There are so many different reasons why a person makes the food choices they do. One of these reasons is the perceived healthiness of a food or meal.
There are many views as to what makes a food ‘healthy’. There is little debate that fruits and vegetables meet the criterion for ‘healthy foods’.
Soft drink, confectionary and deep fried take away food sit on the other end of the healthy spectrum. However the questions remains about all the foods and meals that sit between these two groups.
Nutrition scientists can use a range of criteria to determine the nutritional credentials of a food. When it comes to the consumer, however, surprisingly little is known about how they determine if a food is ‘healthy’.
Using a buffet display, 85 consumers (none of whom had studied nutrition, were following a medical diet or had a history of an eating disorder) were asked for their subjective healthiness evaluation of 54 different meals, individual foods and beverages.
The consumer ratings were compared to objective measures based on the scientific nutrient profile of the food. There was a strong correlation between consumer perceptions of healthiness and the scientific assessment.
The correlations were strongest for individual foods, but did tend to fall away when it came to assessing meals.
The participants tended to give meals a lower healthy rating even though they gave higher ratings to the individual ingredients on their own. Fibre content was a good predictor of a positive healthy rating, while added sugar and fat content predicted an unhealthy rating.
Consumers were less likely to take into account the saturated fat, salt and protein content of the food or meals informing their healthiness rating.
Nutrition is not as confusing as people may think. What constitutes healthy eating has changed little over time and is something that people are intuitively aware of.
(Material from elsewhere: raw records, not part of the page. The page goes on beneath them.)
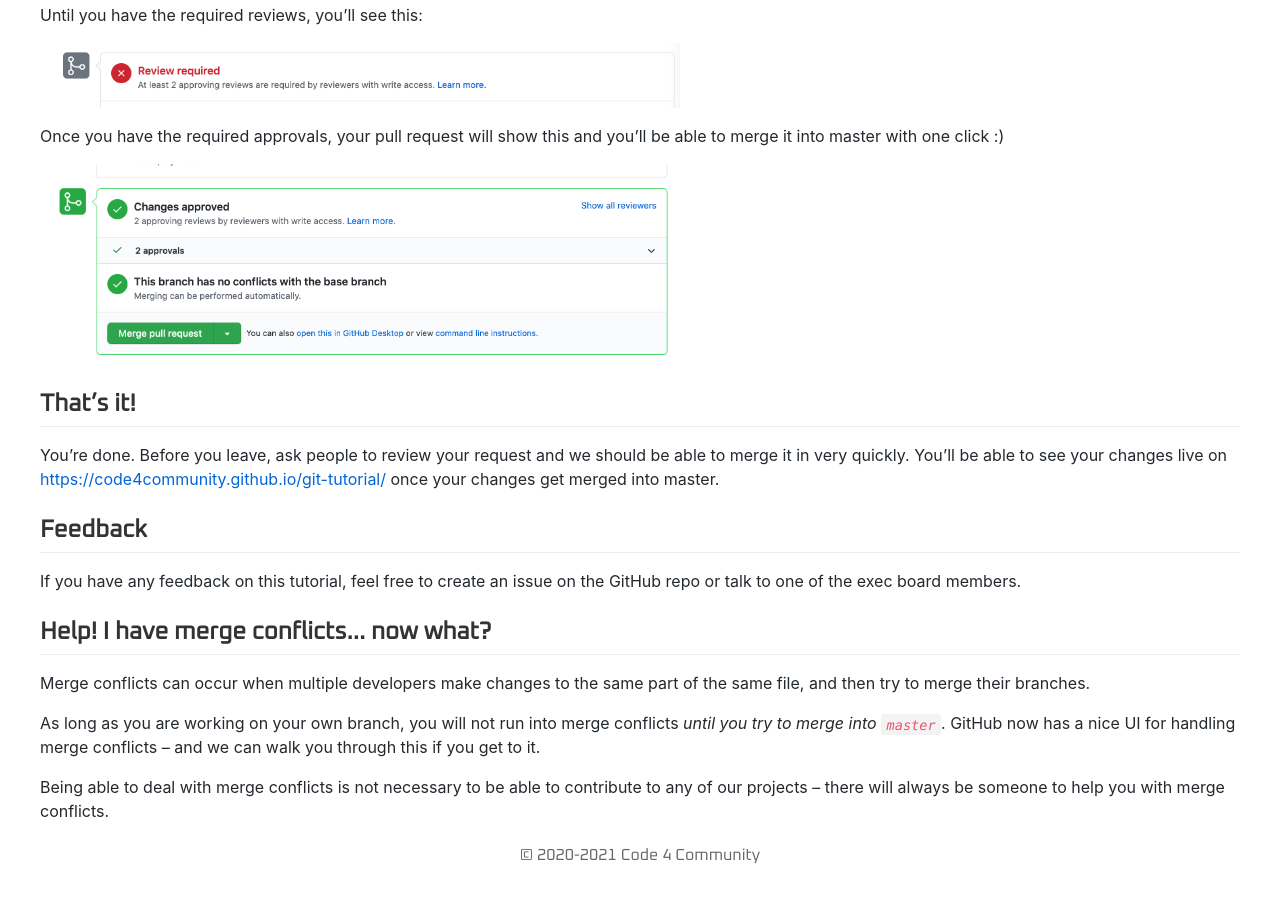
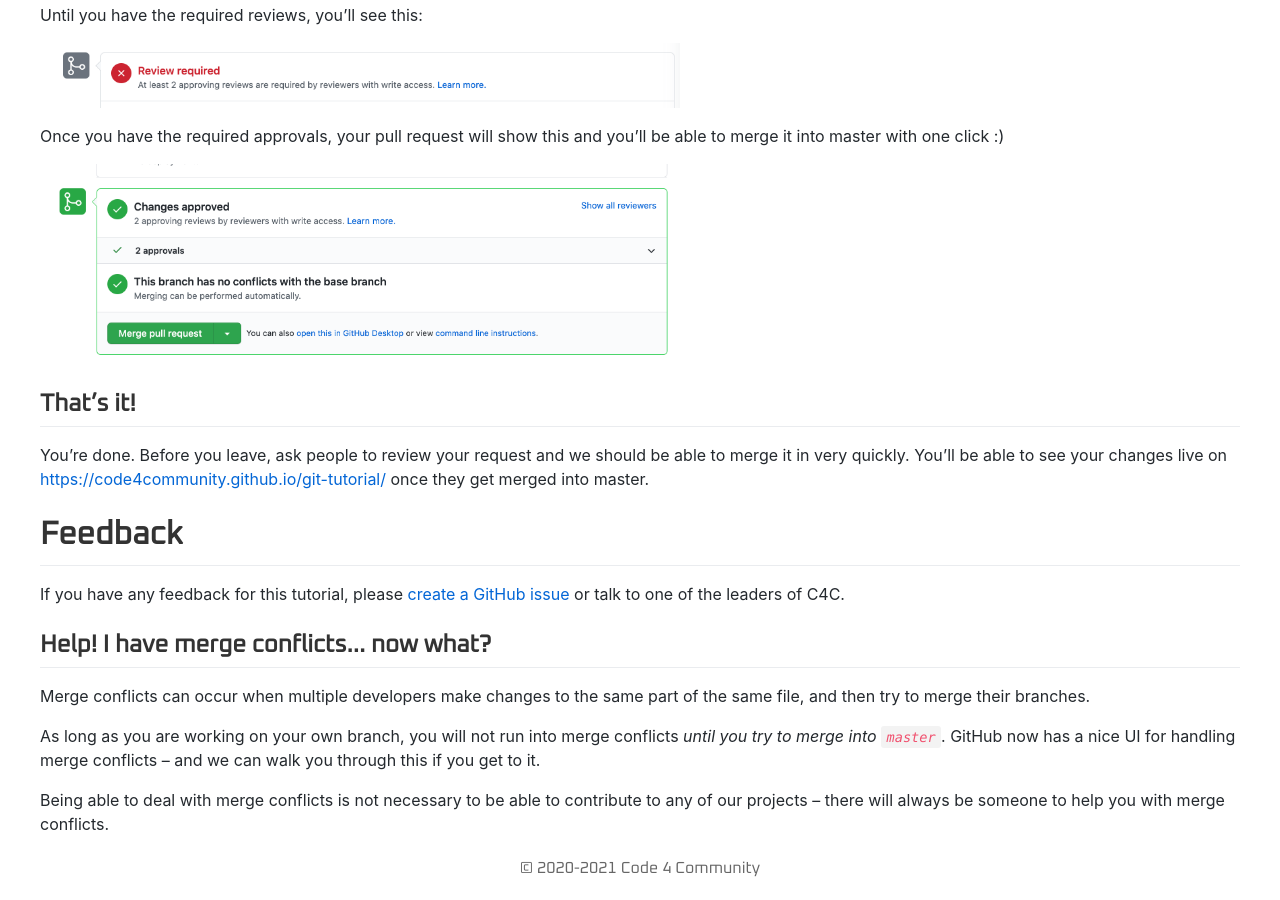
Before and after one commit to Code4Community/Code4Community.github.io, a Jekyll site: the page built from tutorials/git.md, in a window 1280 px wide and 900 px high, scrolled down 12118 px. Built offline with Jekyll 4.4.1, drawn with Linux system fonts in a browser that asks for light colours; nearby versions of some CDN libraries.

Commit message:
Add/Update feedback sections in tutorials

```diff
--- a/tutorials/git.md
+++ b/tutorials/git.md
@@ -269,12 +269,12 @@ Once you have the required approvals, your pull request will show this and you'l
 
 ## That's it!
 
-You're done. Before you leave, ask people to review your request and we should be able to merge it in very quickly. You'll be able to see your changes live on [https://code4community.github.io/git-tutorial/](https://code4community.github.io/git-tutorial/) once your changes get merged into master.
+You're done. Before you leave, ask people to review your request and we should be able to merge it in very quickly. You'll be able to see your changes live on [https://code4community.github.io/git-tutorial/](https://code4community.github.io/git-tutorial/) once they get merged into master.
 
 
-## Feedback
+# Feedback
 
-If you have any feedback on this tutorial, feel free to create an issue on the GitHub repo or talk to one of the exec board members.
+If you have any feedback for this tutorial, please [create a GitHub issue](https://github.com/Code4Community/Code4Community.github.io/issues/new) or talk to one of the leaders of C4C.
 
 ## Help! I have merge conflicts... now what?
 
```
Also changed, not shown: tutorials/js.md (+4 -0 lines), tutorials/setup.md (+4 -0 lines).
It is making the choice to eat the healthier food in the first place that is often hardest for people.